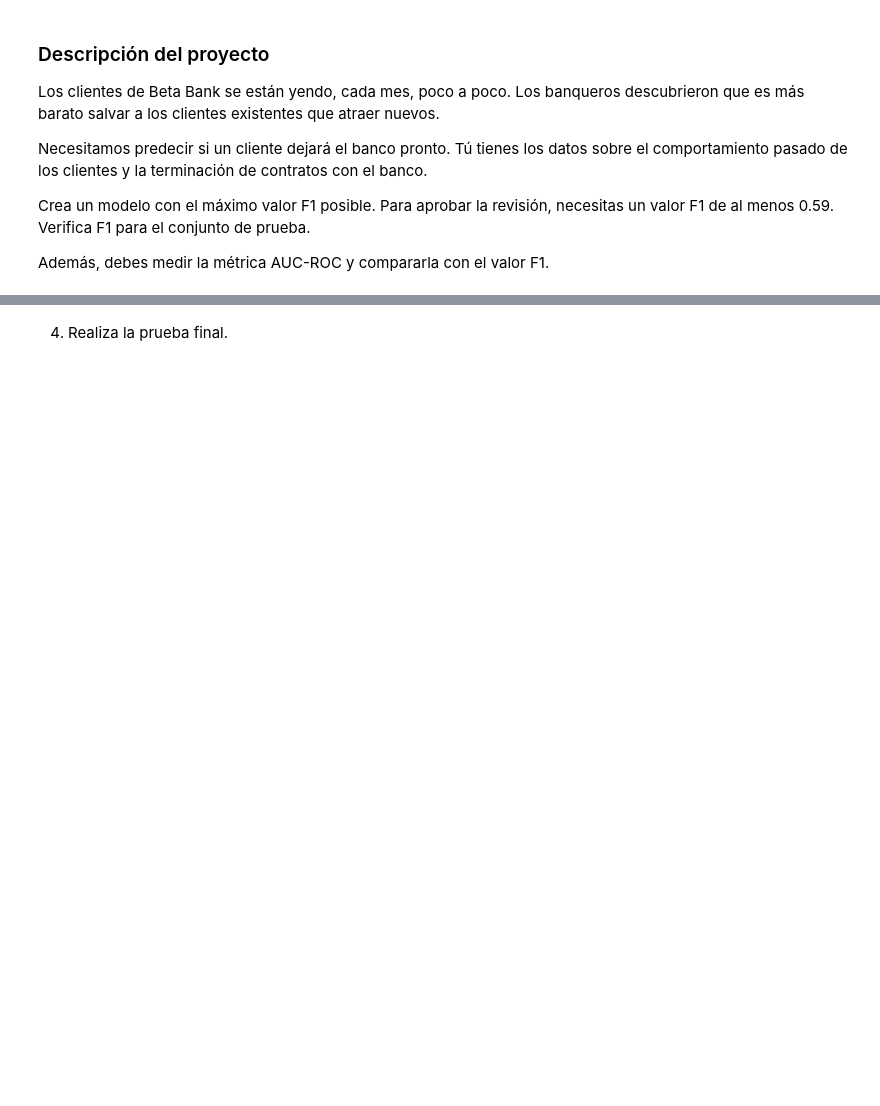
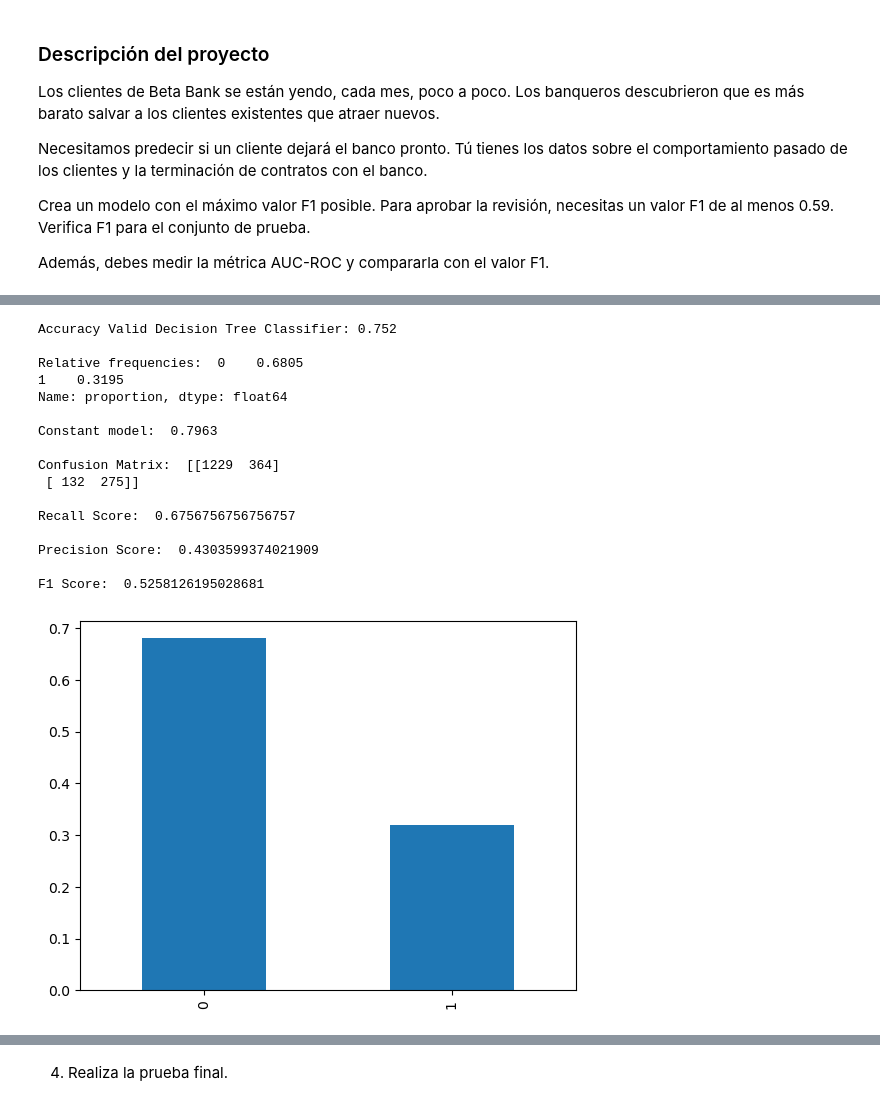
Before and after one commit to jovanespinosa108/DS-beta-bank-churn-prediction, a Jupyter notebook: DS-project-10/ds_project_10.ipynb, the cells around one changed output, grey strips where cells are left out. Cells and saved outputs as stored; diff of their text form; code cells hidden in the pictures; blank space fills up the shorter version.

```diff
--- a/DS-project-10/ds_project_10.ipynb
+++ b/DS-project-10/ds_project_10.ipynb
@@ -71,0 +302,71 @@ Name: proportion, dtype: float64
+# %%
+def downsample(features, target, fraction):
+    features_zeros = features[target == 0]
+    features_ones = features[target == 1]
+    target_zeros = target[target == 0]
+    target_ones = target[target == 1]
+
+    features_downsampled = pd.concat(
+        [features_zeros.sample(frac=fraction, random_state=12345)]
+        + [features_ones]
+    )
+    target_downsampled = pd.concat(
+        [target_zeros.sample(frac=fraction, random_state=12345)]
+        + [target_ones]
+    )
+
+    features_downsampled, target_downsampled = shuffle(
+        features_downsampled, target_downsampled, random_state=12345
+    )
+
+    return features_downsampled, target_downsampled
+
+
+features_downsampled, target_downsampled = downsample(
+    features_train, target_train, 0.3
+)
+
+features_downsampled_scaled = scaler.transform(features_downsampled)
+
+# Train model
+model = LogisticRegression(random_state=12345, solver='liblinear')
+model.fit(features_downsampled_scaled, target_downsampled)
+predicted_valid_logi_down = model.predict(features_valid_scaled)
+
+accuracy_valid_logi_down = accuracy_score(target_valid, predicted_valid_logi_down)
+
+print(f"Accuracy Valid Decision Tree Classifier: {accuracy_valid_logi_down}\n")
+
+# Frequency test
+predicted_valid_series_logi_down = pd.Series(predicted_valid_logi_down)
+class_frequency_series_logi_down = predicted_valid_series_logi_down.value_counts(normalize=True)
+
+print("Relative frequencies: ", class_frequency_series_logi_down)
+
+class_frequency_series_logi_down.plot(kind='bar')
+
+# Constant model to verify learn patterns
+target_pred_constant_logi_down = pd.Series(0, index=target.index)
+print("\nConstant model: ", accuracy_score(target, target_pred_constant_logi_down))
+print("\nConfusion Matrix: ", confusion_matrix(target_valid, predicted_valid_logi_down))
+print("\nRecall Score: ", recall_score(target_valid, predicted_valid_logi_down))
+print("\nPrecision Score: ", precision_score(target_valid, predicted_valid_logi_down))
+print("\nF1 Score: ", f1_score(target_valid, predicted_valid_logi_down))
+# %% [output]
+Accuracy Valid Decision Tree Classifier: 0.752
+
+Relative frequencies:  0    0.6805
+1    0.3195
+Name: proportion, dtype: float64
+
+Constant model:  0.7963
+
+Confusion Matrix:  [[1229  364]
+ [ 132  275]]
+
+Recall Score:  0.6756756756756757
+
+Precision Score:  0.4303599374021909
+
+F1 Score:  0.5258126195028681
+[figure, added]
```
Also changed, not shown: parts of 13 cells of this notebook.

**EXERCISE GOAL**
Search the data above for "Decision" and copy every line where it turns up.

**YOUR RESPONSE**
+print(f"Accuracy Valid Decision Tree Classifier: {accuracy_valid_logi_down}\n")
+Accuracy Valid Decision Tree Classifier: 0.752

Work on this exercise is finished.